[WHAT YOU ARE ASKED TO DO]
Look over the entries that follow. Report how many lines contain "print", with nothing else.

[THE INPUT]
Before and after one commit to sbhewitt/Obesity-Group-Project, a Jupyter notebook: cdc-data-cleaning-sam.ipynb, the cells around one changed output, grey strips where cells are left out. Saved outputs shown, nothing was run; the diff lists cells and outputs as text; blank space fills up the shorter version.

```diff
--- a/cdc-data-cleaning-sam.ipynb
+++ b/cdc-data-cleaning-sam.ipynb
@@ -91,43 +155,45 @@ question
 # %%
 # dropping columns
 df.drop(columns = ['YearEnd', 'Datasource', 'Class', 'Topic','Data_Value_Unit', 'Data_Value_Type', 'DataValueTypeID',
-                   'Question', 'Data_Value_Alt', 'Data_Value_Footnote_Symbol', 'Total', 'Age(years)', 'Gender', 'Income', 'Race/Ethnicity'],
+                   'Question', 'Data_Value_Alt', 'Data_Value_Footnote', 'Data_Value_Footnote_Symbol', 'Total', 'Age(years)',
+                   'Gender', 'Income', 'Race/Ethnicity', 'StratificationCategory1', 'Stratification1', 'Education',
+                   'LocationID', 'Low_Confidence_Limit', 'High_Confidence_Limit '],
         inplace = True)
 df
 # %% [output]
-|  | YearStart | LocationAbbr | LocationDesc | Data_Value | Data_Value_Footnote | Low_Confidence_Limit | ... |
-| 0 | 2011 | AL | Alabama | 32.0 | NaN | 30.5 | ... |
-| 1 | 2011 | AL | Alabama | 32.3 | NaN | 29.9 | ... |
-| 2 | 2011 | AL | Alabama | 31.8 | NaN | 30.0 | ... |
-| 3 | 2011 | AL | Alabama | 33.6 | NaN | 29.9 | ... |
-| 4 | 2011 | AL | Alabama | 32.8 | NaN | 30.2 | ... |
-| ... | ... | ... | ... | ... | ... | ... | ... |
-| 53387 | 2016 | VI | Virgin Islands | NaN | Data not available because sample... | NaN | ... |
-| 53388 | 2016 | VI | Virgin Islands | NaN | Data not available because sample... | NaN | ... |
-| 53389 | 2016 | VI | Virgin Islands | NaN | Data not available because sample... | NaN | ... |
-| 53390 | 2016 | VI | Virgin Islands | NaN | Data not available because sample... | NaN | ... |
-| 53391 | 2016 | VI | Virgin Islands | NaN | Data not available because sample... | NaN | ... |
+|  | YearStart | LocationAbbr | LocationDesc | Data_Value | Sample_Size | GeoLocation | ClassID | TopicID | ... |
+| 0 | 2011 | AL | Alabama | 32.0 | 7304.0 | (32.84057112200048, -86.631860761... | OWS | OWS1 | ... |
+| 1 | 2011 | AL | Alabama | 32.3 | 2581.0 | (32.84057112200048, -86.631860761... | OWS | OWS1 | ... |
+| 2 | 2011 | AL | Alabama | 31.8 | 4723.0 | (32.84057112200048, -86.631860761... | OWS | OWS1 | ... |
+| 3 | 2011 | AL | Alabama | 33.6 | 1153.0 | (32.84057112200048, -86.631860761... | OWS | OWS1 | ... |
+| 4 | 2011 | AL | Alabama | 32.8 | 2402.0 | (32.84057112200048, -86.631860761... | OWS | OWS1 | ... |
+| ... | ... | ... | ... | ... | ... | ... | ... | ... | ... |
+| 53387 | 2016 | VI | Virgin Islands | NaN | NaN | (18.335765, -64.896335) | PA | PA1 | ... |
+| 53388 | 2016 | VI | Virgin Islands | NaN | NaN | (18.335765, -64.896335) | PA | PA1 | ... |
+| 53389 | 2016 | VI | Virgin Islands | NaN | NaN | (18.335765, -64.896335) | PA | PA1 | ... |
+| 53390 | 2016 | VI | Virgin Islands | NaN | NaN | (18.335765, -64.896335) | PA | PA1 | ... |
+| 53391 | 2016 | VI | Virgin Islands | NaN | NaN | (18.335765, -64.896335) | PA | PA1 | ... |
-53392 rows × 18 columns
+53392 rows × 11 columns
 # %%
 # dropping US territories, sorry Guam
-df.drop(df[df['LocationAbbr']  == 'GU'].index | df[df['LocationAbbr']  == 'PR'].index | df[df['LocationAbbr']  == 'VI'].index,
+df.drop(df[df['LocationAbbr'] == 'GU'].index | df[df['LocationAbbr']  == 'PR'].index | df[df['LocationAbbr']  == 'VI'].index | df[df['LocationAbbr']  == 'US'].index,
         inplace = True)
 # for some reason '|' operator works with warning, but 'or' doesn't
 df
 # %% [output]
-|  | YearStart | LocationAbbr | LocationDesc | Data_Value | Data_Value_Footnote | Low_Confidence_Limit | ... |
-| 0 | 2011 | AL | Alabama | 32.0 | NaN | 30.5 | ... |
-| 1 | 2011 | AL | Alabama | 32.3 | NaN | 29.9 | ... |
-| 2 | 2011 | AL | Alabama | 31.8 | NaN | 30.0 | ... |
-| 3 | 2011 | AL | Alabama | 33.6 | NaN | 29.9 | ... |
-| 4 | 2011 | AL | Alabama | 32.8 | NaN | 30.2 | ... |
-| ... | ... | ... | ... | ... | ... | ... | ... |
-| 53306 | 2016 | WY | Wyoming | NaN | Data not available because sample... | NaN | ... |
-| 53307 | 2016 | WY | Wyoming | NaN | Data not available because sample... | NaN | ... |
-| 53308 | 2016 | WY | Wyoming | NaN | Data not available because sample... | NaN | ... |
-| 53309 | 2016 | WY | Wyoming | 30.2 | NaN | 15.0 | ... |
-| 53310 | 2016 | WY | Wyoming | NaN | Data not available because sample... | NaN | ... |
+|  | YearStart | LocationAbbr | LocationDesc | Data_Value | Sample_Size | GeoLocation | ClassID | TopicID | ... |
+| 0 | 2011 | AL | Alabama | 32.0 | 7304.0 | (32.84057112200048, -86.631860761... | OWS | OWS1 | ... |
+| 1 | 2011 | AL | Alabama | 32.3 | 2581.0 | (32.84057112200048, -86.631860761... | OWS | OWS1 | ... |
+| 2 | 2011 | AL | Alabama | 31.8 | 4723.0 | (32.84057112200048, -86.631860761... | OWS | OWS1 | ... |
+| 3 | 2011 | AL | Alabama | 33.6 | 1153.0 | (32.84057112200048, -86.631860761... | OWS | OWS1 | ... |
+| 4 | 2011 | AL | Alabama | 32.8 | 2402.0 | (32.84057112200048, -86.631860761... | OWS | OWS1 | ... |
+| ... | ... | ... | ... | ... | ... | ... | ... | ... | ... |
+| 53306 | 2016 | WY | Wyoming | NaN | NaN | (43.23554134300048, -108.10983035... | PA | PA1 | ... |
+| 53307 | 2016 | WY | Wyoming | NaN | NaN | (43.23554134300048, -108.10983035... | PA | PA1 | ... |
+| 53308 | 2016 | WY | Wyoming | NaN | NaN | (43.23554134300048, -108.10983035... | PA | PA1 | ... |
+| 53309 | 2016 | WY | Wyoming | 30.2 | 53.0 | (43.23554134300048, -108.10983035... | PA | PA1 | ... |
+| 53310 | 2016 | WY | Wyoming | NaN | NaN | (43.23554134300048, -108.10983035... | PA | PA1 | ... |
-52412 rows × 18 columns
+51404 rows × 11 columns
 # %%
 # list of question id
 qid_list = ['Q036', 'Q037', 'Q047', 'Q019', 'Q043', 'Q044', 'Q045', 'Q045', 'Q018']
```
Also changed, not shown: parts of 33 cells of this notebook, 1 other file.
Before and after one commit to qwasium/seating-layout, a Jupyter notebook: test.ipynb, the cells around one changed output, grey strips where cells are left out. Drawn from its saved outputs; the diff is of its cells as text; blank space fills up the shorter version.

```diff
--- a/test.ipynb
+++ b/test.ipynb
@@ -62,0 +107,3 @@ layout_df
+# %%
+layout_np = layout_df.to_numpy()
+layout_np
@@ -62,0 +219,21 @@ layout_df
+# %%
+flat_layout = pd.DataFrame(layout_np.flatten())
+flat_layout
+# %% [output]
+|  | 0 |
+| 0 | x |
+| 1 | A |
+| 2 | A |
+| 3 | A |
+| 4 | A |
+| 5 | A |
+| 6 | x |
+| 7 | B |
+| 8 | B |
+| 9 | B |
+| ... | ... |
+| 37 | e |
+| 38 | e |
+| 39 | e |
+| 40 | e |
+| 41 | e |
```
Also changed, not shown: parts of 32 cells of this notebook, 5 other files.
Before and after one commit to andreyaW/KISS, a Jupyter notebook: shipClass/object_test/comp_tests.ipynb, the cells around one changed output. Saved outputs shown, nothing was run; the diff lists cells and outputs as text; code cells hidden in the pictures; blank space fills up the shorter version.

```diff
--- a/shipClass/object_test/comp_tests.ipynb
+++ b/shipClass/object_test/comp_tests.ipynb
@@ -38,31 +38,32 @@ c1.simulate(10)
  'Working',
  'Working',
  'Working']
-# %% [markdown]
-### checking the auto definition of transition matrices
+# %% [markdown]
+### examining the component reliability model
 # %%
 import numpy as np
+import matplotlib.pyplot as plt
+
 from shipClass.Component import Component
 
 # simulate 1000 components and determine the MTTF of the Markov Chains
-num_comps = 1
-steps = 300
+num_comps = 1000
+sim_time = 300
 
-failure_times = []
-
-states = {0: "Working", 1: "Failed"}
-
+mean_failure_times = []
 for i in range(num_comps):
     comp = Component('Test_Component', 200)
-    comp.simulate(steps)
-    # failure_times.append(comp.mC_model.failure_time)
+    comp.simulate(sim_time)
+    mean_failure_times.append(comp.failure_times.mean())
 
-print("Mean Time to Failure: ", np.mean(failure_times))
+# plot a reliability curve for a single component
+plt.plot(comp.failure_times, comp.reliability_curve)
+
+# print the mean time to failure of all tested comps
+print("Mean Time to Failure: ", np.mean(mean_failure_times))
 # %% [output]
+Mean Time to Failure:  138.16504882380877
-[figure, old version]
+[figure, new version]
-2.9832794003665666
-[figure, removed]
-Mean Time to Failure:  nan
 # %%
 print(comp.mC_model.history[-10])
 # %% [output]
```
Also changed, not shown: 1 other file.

[RESPONSE TO THE EXERCISE]
4